 Since neither ticket-balancing nor an appeal to the South seems high on the Kerry agenda, what took so long to pick Edwards? Organized labor was pressing hard for Gephardt, who had a good personal relationship with Kerry. However, Kerry's real affection seemed directed toward Iowa Gov. Tom Vilsack, whose support (through his wife, Christie) helped save him in Iowa's critically important caucuses. Vilsack attracted Democrats who, looking at Jimmy Carter and Bill Clinton, wanted a governor on the ticket.

 However, political problems were posed by both Gephardt and Vilsack. Survivors of the Dean movement, cool enough toward Kerry by himself, would be frozen by Kerry-Gephardt. The fact that Kerry-Vilsack would have put two Roman Catholics on the ticket was daunting to some Democrats. But, according to Kerry advisers, Vilsack's problem was a resume that does not go beyond the borders of Iowa, a handicap in debating Vice President Dick Cheney about the war against terrorism. A fourth contender, Sen. Bob Graham of Florida, was seriously considered but rejected for being a little too quirky.

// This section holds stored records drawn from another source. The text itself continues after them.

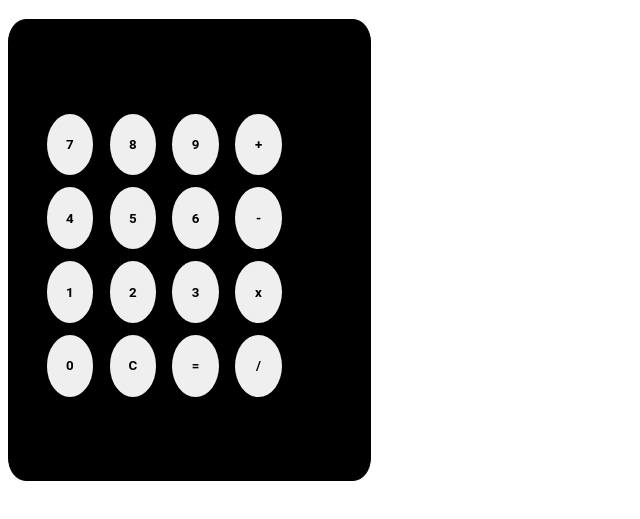
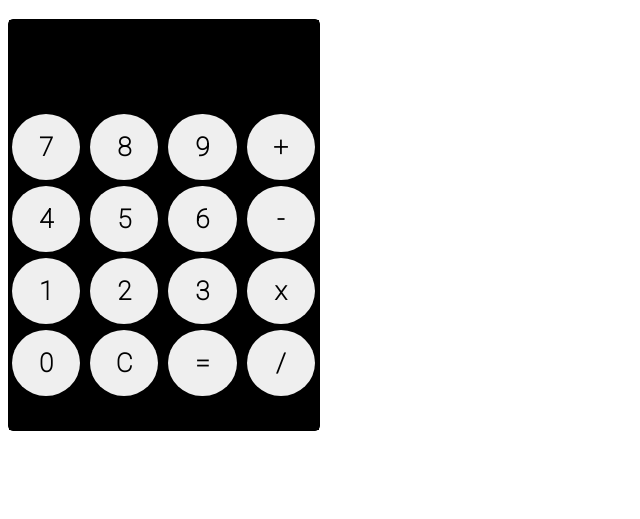
Before and after one commit to imrenember/CALCULADORA-BASICA, a plain HTML site: page index.html in a window 1280 px wide. Shown: the part 61-580 px from the top of the page, without its empty margins (0-640 px from the left). Drawn offline with Linux system fonts and the light colour scheme.

Commit message:
Corrección de css para mejorar diseño

```diff
--- a/index.html
+++ b/index.html
@@ -5,6 +5,9 @@
     <meta name="viewport" content="width=device-width, initial-scale=1.0">
     <title>Calculadora Basica</title>
     <link rel="stylesheet" href="style.css">
+    <link rel="preconnect" href="https://fonts.gstatic.com">
+        <link href="https://fonts.googleapis.com/css2?family=Roboto:wght@100&display=swap" rel="stylesheet">
+
 </head>
 <body>
    <header>
@@ -14,6 +17,7 @@
     <form name="calculator">
 
         <input type="textfield" id="textfield" name="answer" value="" autocomplete="off" readonly>
+
         <input type="button" class="graybutton" value="7" onclick="document.calculator.answer.value+='7'">
         <input type="button" value="8" onclick="document.calculator.answer.value+='8'">
         <input type="button" value="9" onclick="document.calculator.answer.value+='9'">
--- a/style.css
+++ b/style.css
@@ -1,12 +1,12 @@
 #App{
-    padding: 2%;
+
     height: 410px;
     width: 310px;
     border: 1px solid black;
-    border-radius: 5%;
-    color: white;
+    border-radius: 5px;
+    /* color: white;
     background-color: black;
-    justify-content: center;
+    justify-content: center; */
 
 }
 
@@ -14,45 +14,46 @@
     height:100%;
     width: 100%;
     background-color: rgb(0, 0, 0);
-    padding: 0;
+    /* padding: 0;
     margin: 2%;
-    justify-content: center;
+    justify-content: center; */
 
 
 }
 
  #App form input[type=textfield] {
  width: 90%;
- height: 25px;
+ height: 15%;
  cursor: default;
  font-family: 'Roboto', sans-serif;
- background-color: rgb(0, 0, 0);
+ background-color: black;
  color: rgb(255, 255, 255);
- padding: 5%;
+ padding: 15px;
  text-align: right;
  font-size: 50px;
  border: 0;
  outline: none;
 
 }
-#App input[type=button],[type=reset] {
+
+#App input[type=button], input[type=reset] {
 
     cursor: pointer;
     font-family: 'Roboto', sans-serif;
     font-weight: bold;
-    width: 15%;
-    height: 15%;
+    width: 22%;
+
 
     color: black;
-    padding: 5%;
-    text-align: center;
-    font-size: px;
+    padding: 18px;
+    /* text-align: center; */
+    font-size: 26px;
     border: 0;
     border-radius: 100%;
-    margin: 2%;
+    margin: 3px;
     justify-content: center;
-    display: flexbox;
-
+    /* display: flexbox;
+     */
    }
 
 
```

 The irony is that Kerry, who disdained ticket-balancing in picking Edwards, probably would have gone for Sen. John McCain for the ultimate balanced ticket in the impossible event that the Republican would say yes. McCain, who is hawkish, pro-life, pro-nuclear power and anti-trial lawyer, voted the ADA line on only seven of its 20 selected votes in 2003 (a 35 percent liberal rating). John McCain would have been the first vice president since LBJ in 1960 to influence a presidential election's outcome. John Edwards will not.